Work instructions: Repeat the following entries verbatim, apart from the pictures.

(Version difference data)
◆ ◆ ◆ ◆

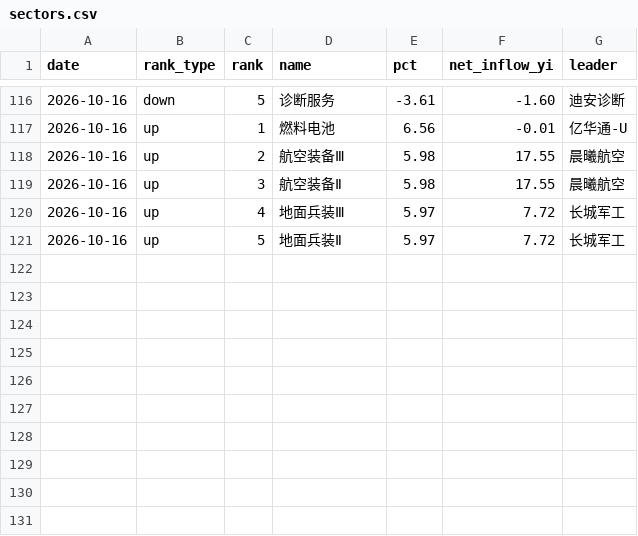
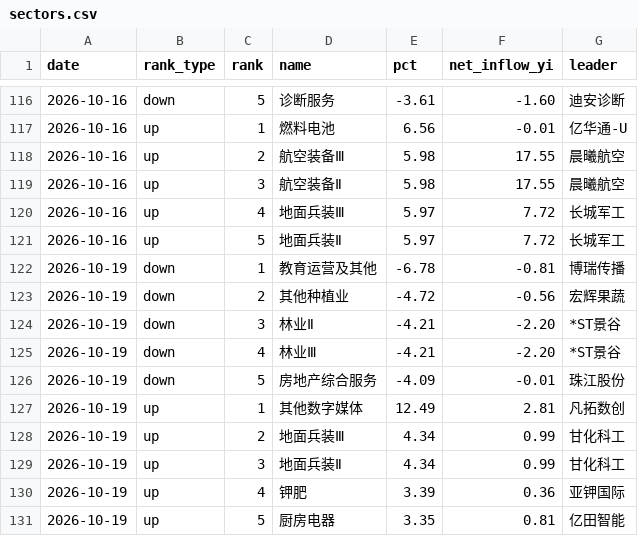
Before and after one commit to ychenfen/a-share-daily, a CSV file: data/sectors.csv, drawn as a sheet; only a part is shown, gaps mark what is left out; the diff names each change by its address in the sheet, - before the commit and + after, or states it on an @@ line.

```diff
--- a/data/sectors.csv
+++ b/data/sectors.csv
+row 122: 2026-10-19 | down | 1 | 教育运营及其他 | -6.78 | -0.81 | 博瑞传播
+row 123: 2026-10-19 | down | 2 | 其他种植业 | -4.72 | -0.56 | 宏辉果蔬
+row 124: 2026-10-19 | down | 3 | 林业Ⅱ | -4.21 | -2.20 | *ST景谷
+row 125: 2026-10-19 | down | 4 | 林业Ⅲ | -4.21 | -2.20 | *ST景谷
+row 126: 2026-10-19 | down | 5 | 房地产综合服务 | -4.09 | -0.01 | 珠江股份
+row 127: 2026-10-19 | up | 1 | 其他数字媒体 | 12.49 | 2.81 | 凡拓数创
+row 128: 2026-10-19 | up | 2 | 地面兵装Ⅲ | 4.34 | 0.99 | 甘化科工
+row 129: 2026-10-19 | up | 3 | 地面兵装Ⅱ | 4.34 | 0.99 | 甘化科工
+row 130: 2026-10-19 | up | 4 | 钾肥 | 3.39 | 0.36 | 亚钾国际
+row 131: 2026-10-19 | up | 5 | 厨房电器 | 3.35 | 0.81 | 亿田智能
```
Also changed, not shown: data/2026.csv, data/pulses/2026-10.csv, 14 other files.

◆ ◆ ◆ ◆

Result:
Before and after one commit to ychenfen/a-share-daily, a CSV file: data/sectors.csv, drawn as a sheet; only a part is shown, gaps mark what is left out; the diff names each change by its address in the sheet, - before the commit and + after, or states it on an @@ line.

```diff
--- a/data/sectors.csv
+++ b/data/sectors.csv
+row 122: 2026-10-19 | down | 1 | 教育运营及其他 | -6.78 | -0.81 | 博瑞传播
+row 123: 2026-10-19 | down | 2 | 其他种植业 | -4.72 | -0.56 | 宏辉果蔬
+row 124: 2026-10-19 | down | 3 | 林业Ⅱ | -4.21 | -2.20 | *ST景谷
+row 125: 2026-10-19 | down | 4 | 林业Ⅲ | -4.21 | -2.20 | *ST景谷
+row 126: 2026-10-19 | down | 5 | 房地产综合服务 | -4.09 | -0.01 | 珠江股份
+row 127: 2026-10-19 | up | 1 | 其他数字媒体 | 12.49 | 2.81 | 凡拓数创
+row 128: 2026-10-19 | up | 2 | 地面兵装Ⅲ | 4.34 | 0.99 | 甘化科工
+row 129: 2026-10-19 | up | 3 | 地面兵装Ⅱ | 4.34 | 0.99 | 甘化科工
+row 130: 2026-10-19 | up | 4 | 钾肥 | 3.39 | 0.36 | 亚钾国际
+row 131: 2026-10-19 | up | 5 | 厨房电器 | 3.35 | 0.81 | 亿田智能
```
Also changed, not shown: data/2026.csv, data/pulses/2026-10.csv, 14 other files.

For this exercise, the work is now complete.